Pipeline vulnerabilities? Securing hydrocarbon transit; Predictive analytics hit the mainstream; Dirty pipelines decrease flow, production—pig your line; Ensuring pipeline physical and cyber security
Cyber security attack: The threat is real; Hacking O&G control systems: Understanding the cyber risk; The active cyber defense cycle
Designing positive-energy buildings; Ensuring power quality; Complying with NFPA 110; Minimizing arc flash hazards
Building high availability into industrial computers; Of key metrics and myth busting; The truth about five common VFD myths
New industrial buildings: Greener, cleaner, leaner; New building designs for industry; Take a new look at absorption cooling; Offshored jobs start to come back

Annual Salary Survey

After almost a decade of uncertainty, the confidence of plant floor managers is soaring. Even with a number of challenges and while implementing new technologies, there is a renewed sense of optimism among plant managers about their business and their future.

The respondents to the 2014 Plant Engineering Salary Survey come from throughout the U.S. and serve a variety of industries, but they are uniform in their optimism about manufacturing. This year’s survey found 79% consider manufacturing a secure career. That’s up from 75% in 2013 and significantly higher than the 63% figure when Plant Engineering first started asking that question a decade ago.

Read more: 2014 Salary Survey: Confidence rises amid the challenges

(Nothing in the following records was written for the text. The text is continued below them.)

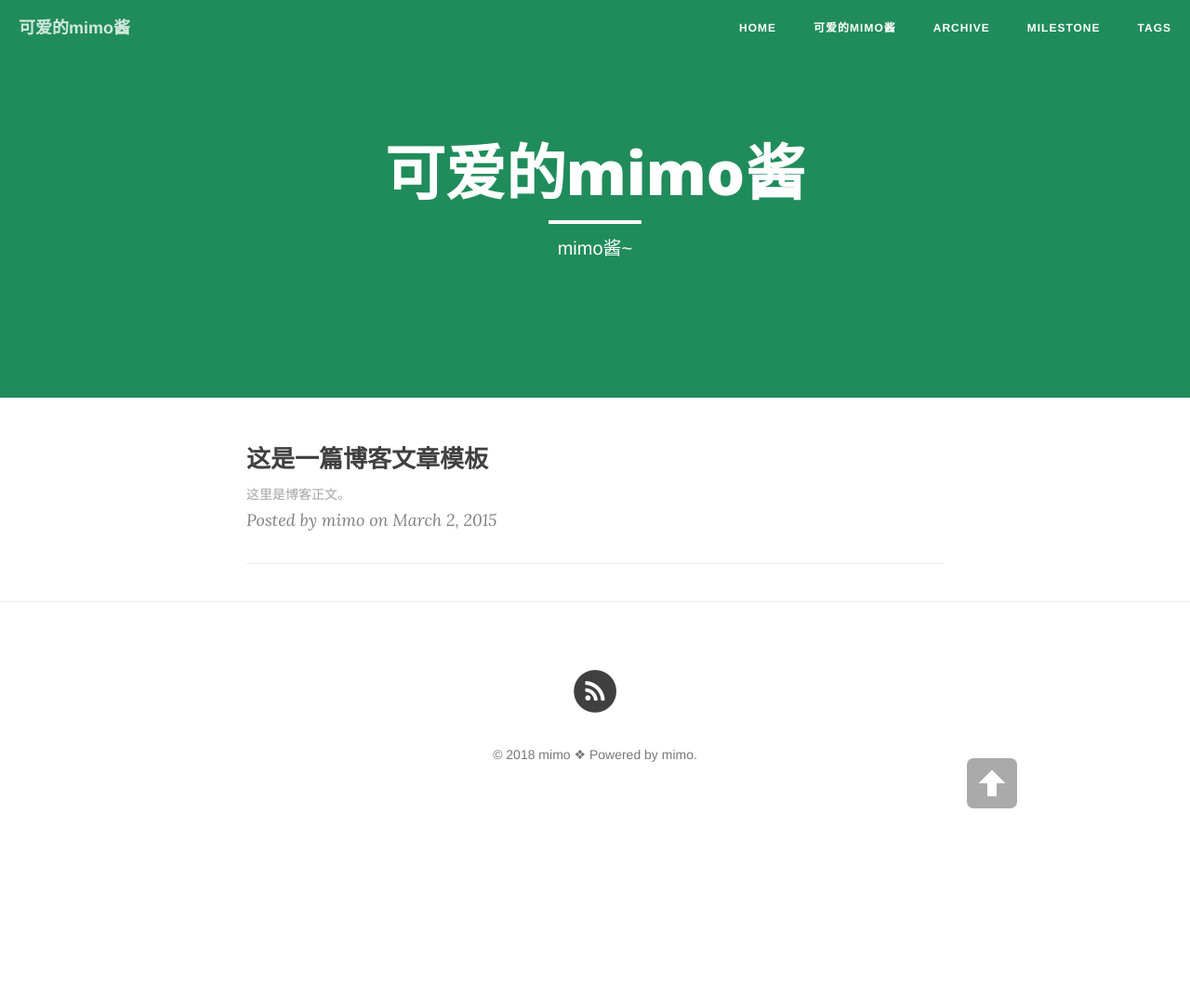
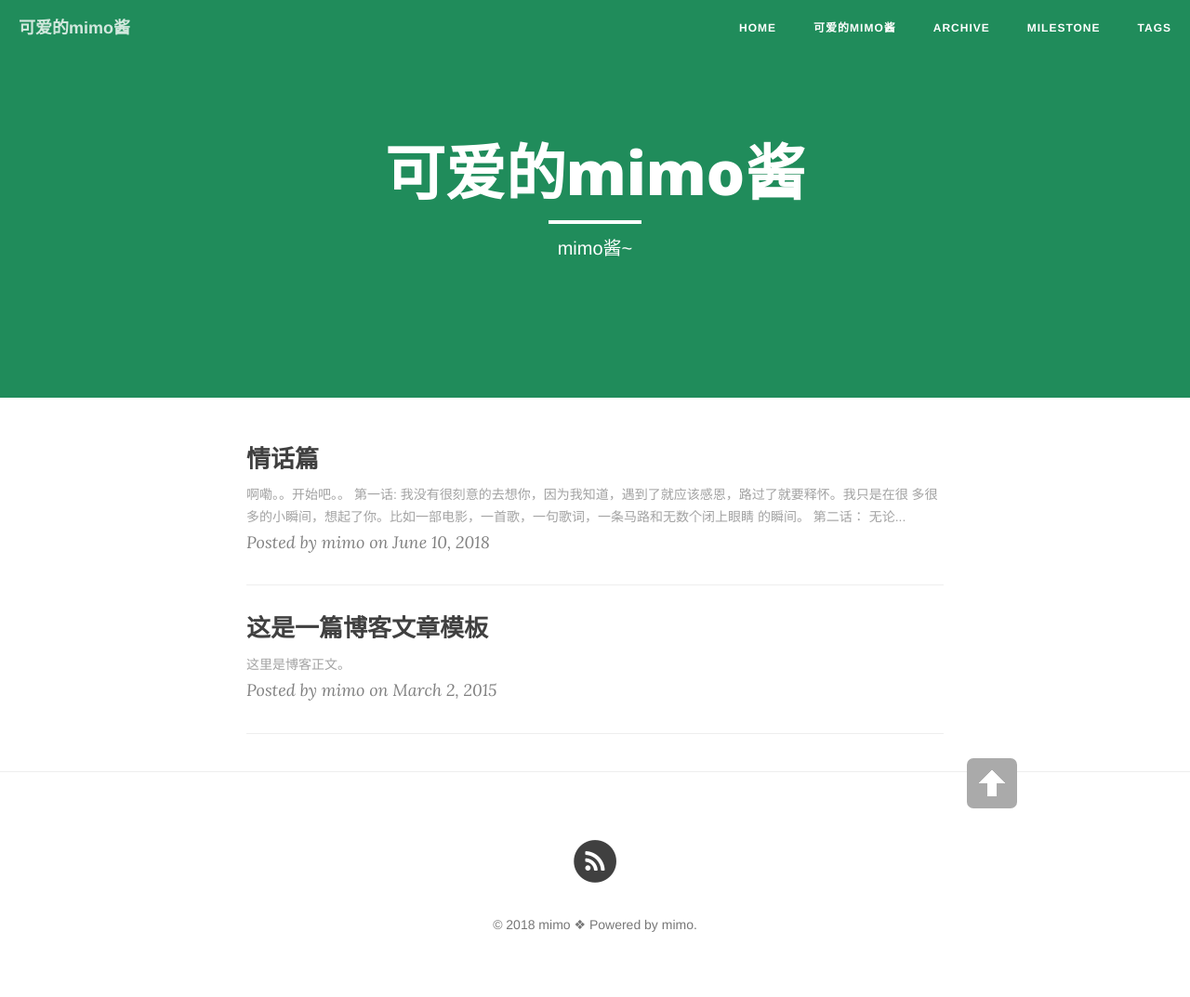
Before and after one commit to nino-James/nino-James.github.io, a Jekyll site: the page built from index.html, in a window 1280 px wide. Shown: the whole page at 93% size. Built offline with Jekyll 4.4.1, drawn with Linux system fonts in a browser that asks for light colours; nearby versions of some CDN libraries; the list of posts is cut into pages by our own code; before the commit the page ends 900 px from its top, so only the background shows below that; some of the changed lines change nothing that is shown.

Commit message:
first writing

```diff
--- /dev/null
+++ b/_posts/2018-06-10-heart-tears.md
@@ -0,0 +1,50 @@
+---
+layout: post
+title: 情话篇
+date: 2018-6-10
+categories: blog
+tags: [生活,情趣]
+description: 一直以来喜欢和想说情话，只是少了一个她。
+---
+啊嘞。。开始吧。。
+     第一话:
+         我没有很刻意的去想你，因为我知道，遇到了就应该感恩，路过了就要释怀。我只是在很
+     多很多的小瞬间，想起了你。比如一部电影，一首歌，一句歌词，一条马路和无数个闭上眼睛
+     的瞬间。
+     第二话：
+         无论你遇见谁，他都是你生命该出现的人，绝非偶然，他一定会教会你一些什么。所以，
+     我也相信：无论我走到哪里，那都是我该去的地方，经历一些我该经历的事，遇见我该遇见的
+     人
+     第三话：
+         老婆割破了手指，老公紧张的疯掉，飞奔去买创可贴，但他是个哑巴。比划了一阵，
+     服务员不知道他究竟想买什么。他心急如焚，索性拿出小刀在自己手上割了一刀口，服务员把
+     创可贴递给他，他就飞奔回家。。。。如果说爱情只是靠说而已，那哑巴怎么办？（tip：也
+     许不太现实，相信还是存在的）
+     第四话：
+         很多时候，以为放弃的是一段感情，到最后才知道，原来那是一生。
+     第五话：
+         放不下一个人，伤的是自己。
+         你总是沉溺于过去，又怎么能重新开始。
+         抓得再紧，该离去的还是会离去，手不松开又怎么重新拾取岁月宝石。
+         你的人生不该因为他而陷入泥泞，你的生命还有很多风景。
+         让过去成为过去，让曾经只是曾经。
+         清理掉那些不该存在的阴霾，走出你心里的那片阴影。
+         感谢曾经一起走过的，珍惜还留在身边的，不抱怨已经离我们而去的。
+         人生那么长，没有什么过不去，你一定能勇敢前行。
+     第六话：
+         山河远阔，人间烟火。无一是你，无一不是你。
+     第七话：
+         我喜欢你，用中文怎么讲
+         您。
+     第八话：
+         我告诉你什么事最可悲：你遇见一个人犯了一个错，你想弥补想还清，最后你才发现根本
+         无力回天，犯下的罪过永远无法弥补。https://music.163.com/song?id=139703
+     第九话：
+         并不是谁离不开谁，只是习惯这种东西，戒掉总是带着雨。
+     第十话：
+         世界上哪来的那么多一见如故和无话不谈，不过是因为我喜欢你，所以你说的话我都感
+         兴趣，你叫我听的歌我都觉得有意义。你说的电影我都觉得有深意，你口中的风景我都觉
+         得好美丽，蠢呀，不过是因为我喜欢你。https://music.163.com/song?id=406730542
+      The last one：
+         我爱你，他们说，这个世界上海最深邃，干净又透明。我想，那是因为他们没有见过你的
+         眼睛。
```
Also changed, not shown: _posts/2015-03-02-how-to-write.md (line endings or trailing spaces).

Maintenance and reliability tips and best practices from the maintenance and reliability coaches at Allied Reliability Group.
The One Voice for Manufacturing blog reports on federal public policy issues impacting the manufacturing sector. One Voice is a joint effort by the National Tooling and Machining...
The Society for Maintenance and Reliability Professionals an organization devoted...
Join this ongoing discussion of machine guarding topics, including solutions assessments, regulatory compliance, gap analysis...
IMS Research, recently acquired by IHS Inc., is a leading independent supplier of market research and consultancy to the global electronics industry.
Maintenance is not optional in manufacturing. It’s a profit center, driving productivity and uptime while reducing overall repair costs.
The Lachance on CMMS blog is about current maintenance topics. Blogger Paul Lachance is president and chief technology officer for Smartware Group.